[Collection entries]
* * * *
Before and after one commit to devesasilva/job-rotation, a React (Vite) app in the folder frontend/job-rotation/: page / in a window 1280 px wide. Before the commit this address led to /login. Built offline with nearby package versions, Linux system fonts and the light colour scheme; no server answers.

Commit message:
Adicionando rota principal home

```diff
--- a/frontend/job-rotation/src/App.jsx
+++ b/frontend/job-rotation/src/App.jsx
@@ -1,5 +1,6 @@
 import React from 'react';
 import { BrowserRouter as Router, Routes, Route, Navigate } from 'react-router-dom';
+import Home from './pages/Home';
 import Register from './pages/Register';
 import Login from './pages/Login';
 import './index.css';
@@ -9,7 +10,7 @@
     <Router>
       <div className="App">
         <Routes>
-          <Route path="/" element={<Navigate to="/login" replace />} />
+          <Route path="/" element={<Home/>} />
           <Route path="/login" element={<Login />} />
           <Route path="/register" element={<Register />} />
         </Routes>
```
* * * *
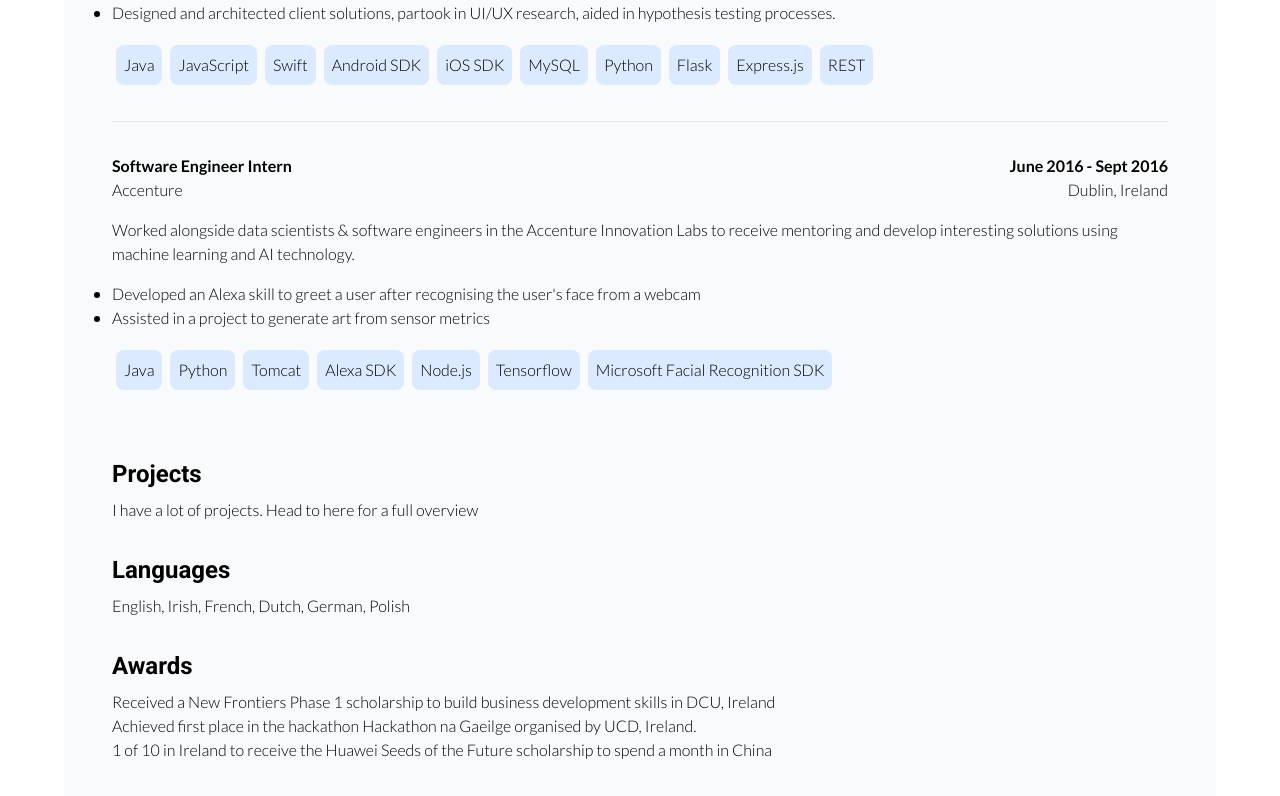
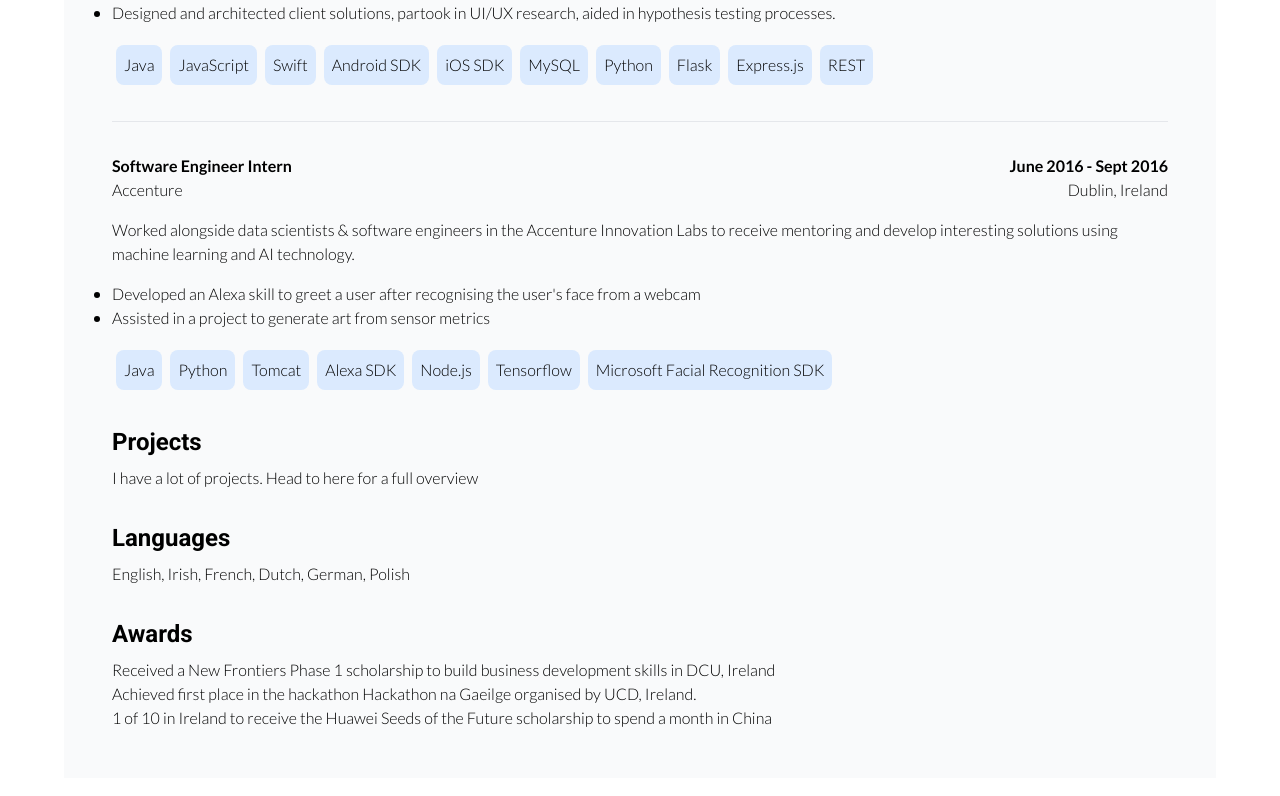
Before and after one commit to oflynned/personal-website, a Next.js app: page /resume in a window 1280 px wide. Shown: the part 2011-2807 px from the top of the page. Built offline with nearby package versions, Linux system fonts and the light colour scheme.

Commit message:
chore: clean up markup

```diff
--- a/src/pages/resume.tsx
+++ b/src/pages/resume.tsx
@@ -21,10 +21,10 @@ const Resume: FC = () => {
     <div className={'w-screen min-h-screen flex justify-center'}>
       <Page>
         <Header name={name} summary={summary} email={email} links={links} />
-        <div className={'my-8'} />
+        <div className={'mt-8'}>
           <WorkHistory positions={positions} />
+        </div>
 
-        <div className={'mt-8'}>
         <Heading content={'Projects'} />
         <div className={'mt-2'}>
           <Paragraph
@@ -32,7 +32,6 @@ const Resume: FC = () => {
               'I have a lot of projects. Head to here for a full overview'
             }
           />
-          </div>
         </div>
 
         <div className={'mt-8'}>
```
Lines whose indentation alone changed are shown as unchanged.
* * * *
> _WORK TASK_:
Scan the entries and show every line in which the word "pages" is found.

> _OUTPUT FOR THIS EXERCISE_:
+import Home from './pages/Home';
 import Register from './pages/Register';
 import Login from './pages/Login';
--- a/src/pages/resume.tsx
+++ b/src/pages/resume.tsx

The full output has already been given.